Federal program educates military personnel on electoral process

By David Irvin: CNJ staff writer

As the Nov. 2 election comes to a head, Cannon Air Force Base personnel will have the special assistance of trained voting representatives to assist them in a myriad of voting issues.

The federal voting assistance program provides that for every 100 people in the military there should be one voting assistance officer trained on voting procedures, absentee voting rules and other issues that could effect whether one’s vote is counted, said Cannon’s Maj. Gary Roberts, who has been trained as such an officer.

“We try to get with the younger kids (for whom) this might be their first voting opportunity, to express to them the importance of voting,” Roberts said. “I just want them to have an educated vote on their view.

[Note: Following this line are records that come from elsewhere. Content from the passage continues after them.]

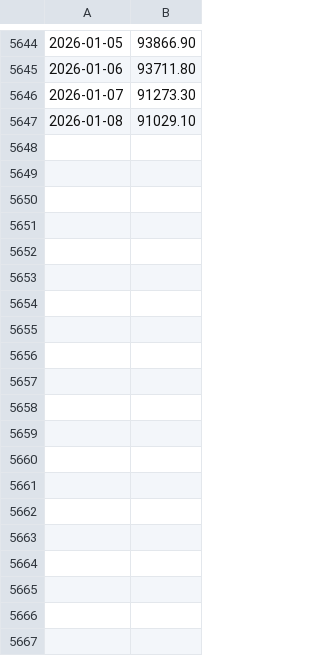
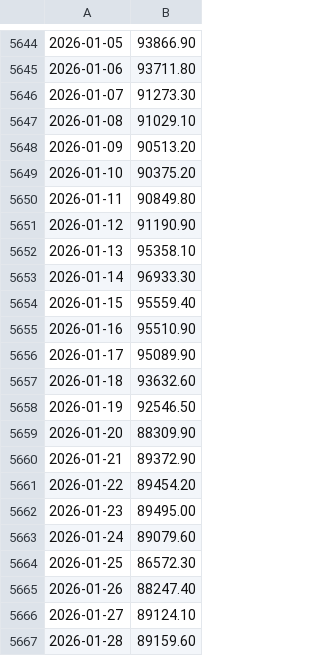
Before and after one commit to btcdoomguy/valt-data, a CSV file: initial-seed-price.csv, drawn as a sheet; only a part is shown, gaps mark what is left out; the diff covers the shown part only; the diff names each change by its address in the sheet, - before the commit and + after, or states it on an @@ line.

Commit message:
Updating prices

```diff
--- a/initial-seed-price.csv
+++ b/initial-seed-price.csv
+row 5648: 2026-01-09 | 90513.20
+row 5649: 2026-01-10 | 90375.20
+row 5650: 2026-01-11 | 90849.80
+row 5651: 2026-01-12 | 91190.90
+row 5652: 2026-01-13 | 95358.10
+row 5653: 2026-01-14 | 96933.30
+row 5654: 2026-01-15 | 95559.40
+row 5655: 2026-01-16 | 95510.90
+row 5656: 2026-01-17 | 95089.90
+row 5657: 2026-01-18 | 93632.60
+row 5658: 2026-01-19 | 92546.50
+row 5659: 2026-01-20 | 88309.90
+row 5660: 2026-01-21 | 89372.90
+row 5661: 2026-01-22 | 89454.20
+row 5662: 2026-01-23 | 89495.00
+row 5663: 2026-01-24 | 89079.60
+row 5664: 2026-01-25 | 86572.30
+row 5665: 2026-01-26 | 88247.40
+row 5666: 2026-01-27 | 89124.10
+row 5667: 2026-01-28 | 89159.60
```
Also changed, not shown: 50 added rows elsewhere in this file, HUF.csv, IDR.csv, 28 other files.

It’s not only their civic duty, it’s their right.”

The federal voters assistance program starts at the Department of Defense and is farmed out through the various agencies to cover all personnel in the armed services, as well as any American citizen living overseas, the program’s Web site, www.fvap.gov, shows.

The program was set up to ensure all military personnel and overseas American citizens have the resources they need to navigate the sometimes tricky rules of absentee voting and exercise their right to vote.

“I’m excited about this, this is a big deal,” Roberts said. “This is one of the rights the forefathers had for us long ago.”

Voting assistance officers educate members of the services on how to fill out voter registration cards and may refer them to a master site that includes a plethora of links outlining the many guidelines for various states and counties, Pentagon Spokesman Lt. Col. Joe Richard said.

Richard said the DoD’s immense resources enable it to reach across oceans and place representatives where they need to be to facilitate voters.

In all, he said the program is responsible for informing 6 million voting age citizens, both military and non-military. State agencies at all levels have to help support the program, he said.

“(The voting representatives) are extensively trained by us,” Richard said. “Basically the (states) make the rules, and they have been very cooperative.”

The military has tweaked their voter program a little for this election, trying to right some wrongs that occurred in the 2000 election.

Some military members overseas did not get their ballots in time to vote in the election, Richard said. It will be different this year, he said, as all ballots are now given priority delivery.

“It is the responsibility of the program to ensure there is an adequate voter’s outreach program,” Richard said.
Roberts thinks high voter turnout in the military is directly related to the sense of history engendered in each basic trainee.

“Even back then in 1978 (when Roberts was a basic), they pressed upon us history of the military, what it stands for, why America’s start was blended in with the military history,” he said. “If I had to guess, I would say we would have more than 75 percent of all branches of the service (turn out to vote).”

The federal voting assistance program falls under the uniformed and overseas citizens voting act.